* [Description of the task]
Write the listing out again exactly as it stands, with no images.

* [Data shown]

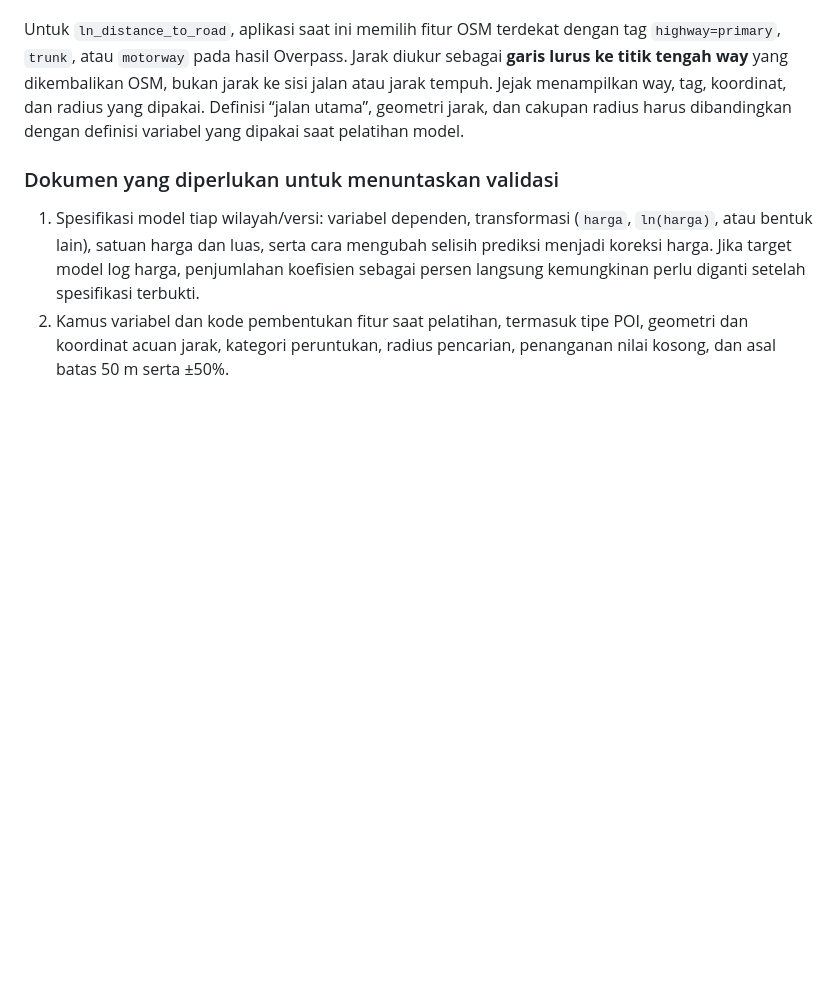
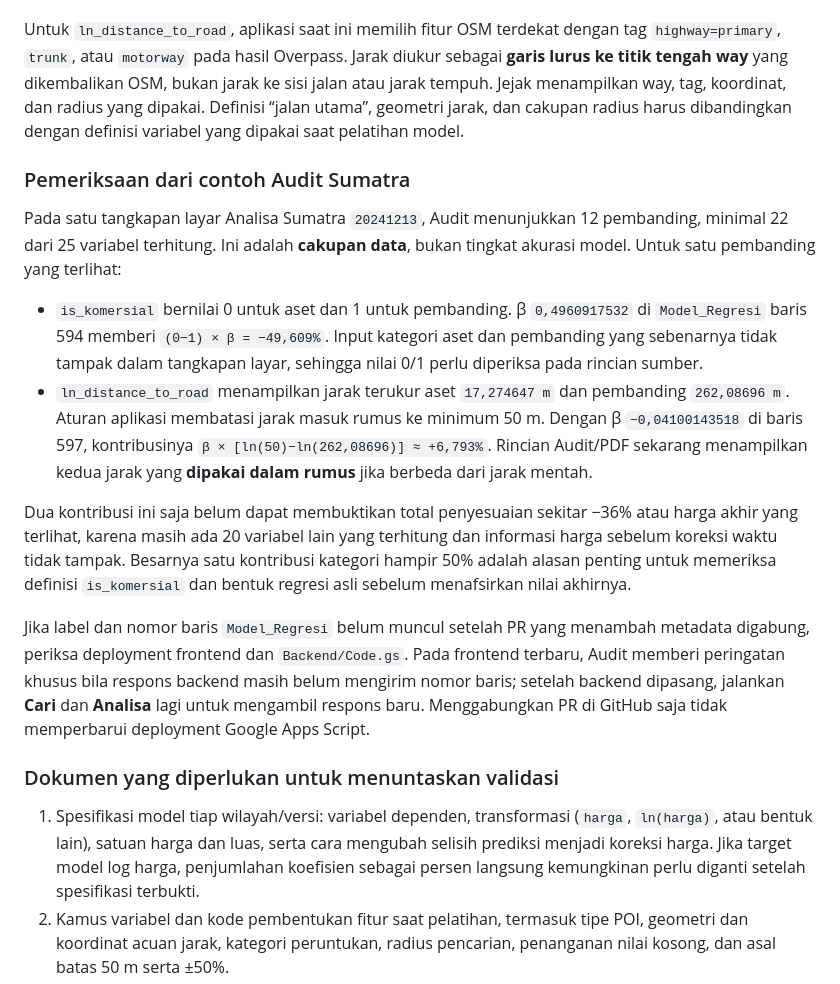
Before and after one commit to ZFtrh1225/Database_Pembanding, a Markdown page: docs/analisa-model-integrity.md, the part around one of its changes. GitHub-like rendering; blank space fills up the shorter version.

```diff
--- a/docs/analisa-model-integrity.md
+++ b/docs/analisa-model-integrity.md
@@ -44,6 +58,17 @@ Contoh uji aritmetika dengan koefisien Sumatra versi `20241213`: jarak ke jalan
 
 Untuk `ln_distance_to_road`, aplikasi saat ini memilih fitur OSM terdekat dengan tag `highway=primary`, `trunk`, atau `motorway` pada hasil Overpass. Jarak diukur sebagai **garis lurus ke titik tengah way** yang dikembalikan OSM, bukan jarak ke sisi jalan atau jarak tempuh. Jejak menampilkan way, tag, koordinat, dan radius yang dipakai. Definisi “jalan utama”, geometri jarak, dan cakupan radius harus dibandingkan dengan definisi variabel yang dipakai saat pelatihan model.
 
+### Pemeriksaan dari contoh Audit Sumatra
+
+Pada satu tangkapan layar Analisa Sumatra `20241213`, Audit menunjukkan 12 pembanding, minimal 22 dari 25 variabel terhitung. Ini adalah **cakupan data**, bukan tingkat akurasi model. Untuk satu pembanding yang terlihat:
+
+- `is_komersial` bernilai 0 untuk aset dan 1 untuk pembanding. β `0,4960917532` di `Model_Regresi` baris 594 memberi `(0−1) × β = −49,609%`. Input kategori aset dan pembanding yang sebenarnya tidak tampak dalam tangkapan layar, sehingga nilai 0/1 perlu diperiksa pada rincian sumber.
+- `ln_distance_to_road` menampilkan jarak terukur aset `17,274647 m` dan pembanding `262,08696 m`. Aturan aplikasi membatasi jarak masuk rumus ke minimum 50 m. Dengan β `−0,04100143518` di baris 597, kontribusinya `β × [ln(50)−ln(262,08696)] ≈ +6,793%`. Rincian Audit/PDF sekarang menampilkan kedua jarak yang **dipakai dalam rumus** jika berbeda dari jarak mentah.
+
+Dua kontribusi ini saja belum dapat membuktikan total penyesuaian sekitar −36% atau harga akhir yang terlihat, karena masih ada 20 variabel lain yang terhitung dan informasi harga sebelum koreksi waktu tidak tampak. Besarnya satu kontribusi kategori hampir 50% adalah alasan penting untuk memeriksa definisi `is_komersial` dan bentuk regresi asli sebelum menafsirkan nilai akhirnya.
+
+Jika label dan nomor baris `Model_Regresi` belum muncul setelah PR yang menambah metadata digabung, periksa deployment frontend dan `Backend/Code.gs`. Pada frontend terbaru, Audit memberi peringatan khusus bila respons backend masih belum mengirim nomor baris; setelah backend dipasang, jalankan **Cari** dan **Analisa** lagi untuk mengambil respons baru. Menggabungkan PR di GitHub saja tidak memperbarui deployment Google Apps Script.
+
 ### Dokumen yang diperlukan untuk menuntaskan validasi
 
 1. Spesifikasi model tiap wilayah/versi: variabel dependen, transformasi (`harga`, `ln(harga)`, atau bentuk lain), satuan harga dan luas, serta cara mengubah selisih prediksi menjadi koreksi harga. Jika target model log harga, penjumlahan koefisien sebagai persen langsung kemungkinan perlu diganti setelah spesifikasi terbukti.
```
Also changed, not shown: other parts of docs/analisa-model-integrity.md (+14 -0 lines).
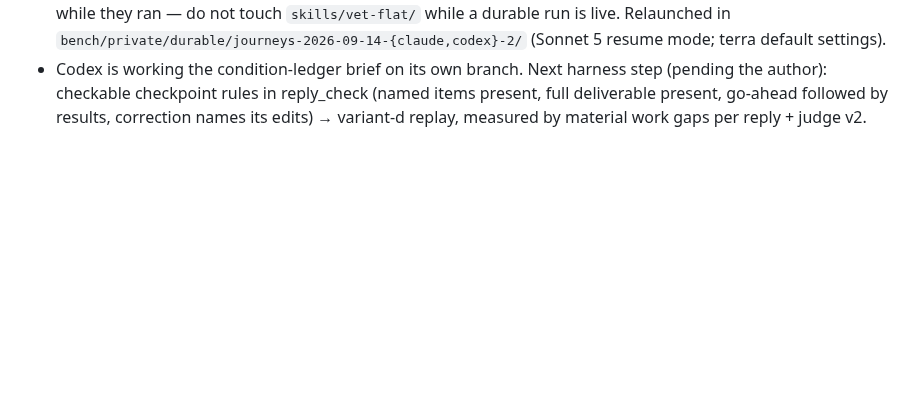
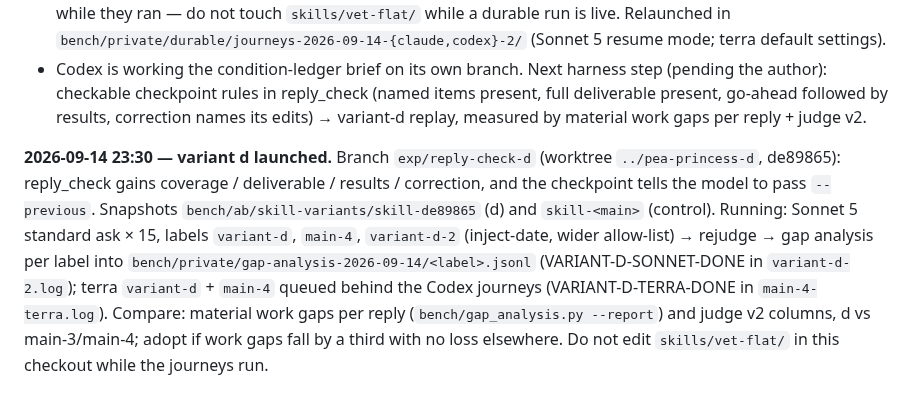
Before and after one commit to jacky18008/pea-princess, a Markdown page: docs/handoffs/2026-09-11-evening.md, the part around the change. GitHub-like rendering; blank space fills up the shorter version.

Commit message:
handoff: variant d (checkable checkpoint rules) launched on the replay, Sonnet then terra
Co-Authored-By: Claude Fable 5.1 <noreply@anthropic.com>
Claude-Session: https://claude.ai/code/session_01AQesLGzmqhGptfRW3oFERq

```diff
--- a/docs/handoffs/2026-09-11-evening.md
+++ b/docs/handoffs/2026-09-11-evening.md
@@ -473,3 +473,13 @@ number of calls per flat (one script per axis group), a separate experiment. Not
 Next harness step (pending the author): checkable checkpoint rules in reply_check (named items present, full
 deliverable present, go-ahead followed by results, correction names its edits) → variant-d replay, measured by
 material work gaps per reply + judge v2.
+
+**2026-09-14 23:30 — variant d launched.** Branch `exp/reply-check-d` (worktree `../pea-princess-d`, de89865):
+reply_check gains coverage / deliverable / results / correction, and the checkpoint tells the model to pass
+`--previous`. Snapshots `bench/ab/skill-variants/skill-de89865` (d) and `skill-<main>` (control). Running:
+Sonnet 5 standard ask × 15, labels `variant-d`, `main-4`, `variant-d-2` (inject-date, wider allow-list) → rejudge →
+gap analysis per label into `bench/private/gap-analysis-2026-09-14/<label>.jsonl` (VARIANT-D-SONNET-DONE in
+`variant-d-2.log`); terra `variant-d` + `main-4` queued behind the Codex journeys (VARIANT-D-TERRA-DONE in
+`main-4-terra.log`). Compare: material work gaps per reply (`bench/gap_analysis.py --report`) and judge v2
+columns, d vs main-3/main-4; adopt if work gaps fall by a third with no loss elsewhere. Do not edit
+`skills/vet-flat/` in this checkout while the journeys run.
```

* [Answer box]
Before and after one commit to ZFtrh1225/Database_Pembanding, a Markdown page: docs/analisa-model-integrity.md, the part around one of its changes. GitHub-like rendering; blank space fills up the shorter version.

```diff
--- a/docs/analisa-model-integrity.md
+++ b/docs/analisa-model-integrity.md
@@ -44,6 +58,17 @@ Contoh uji aritmetika dengan koefisien Sumatra versi `20241213`: jarak ke jalan
 
 Untuk `ln_distance_to_road`, aplikasi saat ini memilih fitur OSM terdekat dengan tag `highway=primary`, `trunk`, atau `motorway` pada hasil Overpass. Jarak diukur sebagai **garis lurus ke titik tengah way** yang dikembalikan OSM, bukan jarak ke sisi jalan atau jarak tempuh. Jejak menampilkan way, tag, koordinat, dan radius yang dipakai. Definisi “jalan utama”, geometri jarak, dan cakupan radius harus dibandingkan dengan definisi variabel yang dipakai saat pelatihan model.
 
+### Pemeriksaan dari contoh Audit Sumatra
+
+Pada satu tangkapan layar Analisa Sumatra `20241213`, Audit menunjukkan 12 pembanding, minimal 22 dari 25 variabel terhitung. Ini adalah **cakupan data**, bukan tingkat akurasi model. Untuk satu pembanding yang terlihat:
+
+- `is_komersial` bernilai 0 untuk aset dan 1 untuk pembanding. β `0,4960917532` di `Model_Regresi` baris 594 memberi `(0−1) × β = −49,609%`. Input kategori aset dan pembanding yang sebenarnya tidak tampak dalam tangkapan layar, sehingga nilai 0/1 perlu diperiksa pada rincian sumber.
+- `ln_distance_to_road` menampilkan jarak terukur aset `17,274647 m` dan pembanding `262,08696 m`. Aturan aplikasi membatasi jarak masuk rumus ke minimum 50 m. Dengan β `−0,04100143518` di baris 597, kontribusinya `β × [ln(50)−ln(262,08696)] ≈ +6,793%`. Rincian Audit/PDF sekarang menampilkan kedua jarak yang **dipakai dalam rumus** jika berbeda dari jarak mentah.
+
+Dua kontribusi ini saja belum dapat membuktikan total penyesuaian sekitar −36% atau harga akhir yang terlihat, karena masih ada 20 variabel lain yang terhitung dan informasi harga sebelum koreksi waktu tidak tampak. Besarnya satu kontribusi kategori hampir 50% adalah alasan penting untuk memeriksa definisi `is_komersial` dan bentuk regresi asli sebelum menafsirkan nilai akhirnya.
+
+Jika label dan nomor baris `Model_Regresi` belum muncul setelah PR yang menambah metadata digabung, periksa deployment frontend dan `Backend/Code.gs`. Pada frontend terbaru, Audit memberi peringatan khusus bila respons backend masih belum mengirim nomor baris; setelah backend dipasang, jalankan **Cari** dan **Analisa** lagi untuk mengambil respons baru. Menggabungkan PR di GitHub saja tidak memperbarui deployment Google Apps Script.
+
 ### Dokumen yang diperlukan untuk menuntaskan validasi
 
 1. Spesifikasi model tiap wilayah/versi: variabel dependen, transformasi (`harga`, `ln(harga)`, atau bentuk lain), satuan harga dan luas, serta cara mengubah selisih prediksi menjadi koreksi harga. Jika target model log harga, penjumlahan koefisien sebagai persen langsung kemungkinan perlu diganti setelah spesifikasi terbukti.
```
Also changed, not shown: other parts of docs/analisa-model-integrity.md (+14 -0 lines).
Before and after one commit to jacky18008/pea-princess, a Markdown page: docs/handoffs/2026-09-11-evening.md, the part around the change. GitHub-like rendering; blank space fills up the shorter version.

Commit message:
handoff: variant d (checkable checkpoint rules) launched on the replay, Sonnet then terra
Co-Authored-By: Claude Fable 5.1 <noreply@anthropic.com>
Claude-Session: https://claude.ai/code/session_01AQesLGzmqhGptfRW3oFERq

```diff
--- a/docs/handoffs/2026-09-11-evening.md
+++ b/docs/handoffs/2026-09-11-evening.md
@@ -473,3 +473,13 @@ number of calls per flat (one script per axis group), a separate experiment. Not
 Next harness step (pending the author): checkable checkpoint rules in reply_check (named items present, full
 deliverable present, go-ahead followed by results, correction names its edits) → variant-d replay, measured by
 material work gaps per reply + judge v2.
+
+**2026-09-14 23:30 — variant d launched.** Branch `exp/reply-check-d` (worktree `../pea-princess-d`, de89865):
+reply_check gains coverage / deliverable / results / correction, and the checkpoint tells the model to pass
+`--previous`. Snapshots `bench/ab/skill-variants/skill-de89865` (d) and `skill-<main>` (control). Running:
+Sonnet 5 standard ask × 15, labels `variant-d`, `main-4`, `variant-d-2` (inject-date, wider allow-list) → rejudge →
+gap analysis per label into `bench/private/gap-analysis-2026-09-14/<label>.jsonl` (VARIANT-D-SONNET-DONE in
+`variant-d-2.log`); terra `variant-d` + `main-4` queued behind the Codex journeys (VARIANT-D-TERRA-DONE in
+`main-4-terra.log`). Compare: material work gaps per reply (`bench/gap_analysis.py --report`) and judge v2
+columns, d vs main-3/main-4; adopt if work gaps fall by a third with no loss elsewhere. Do not edit
+`skills/vet-flat/` in this checkout while the journeys run.
```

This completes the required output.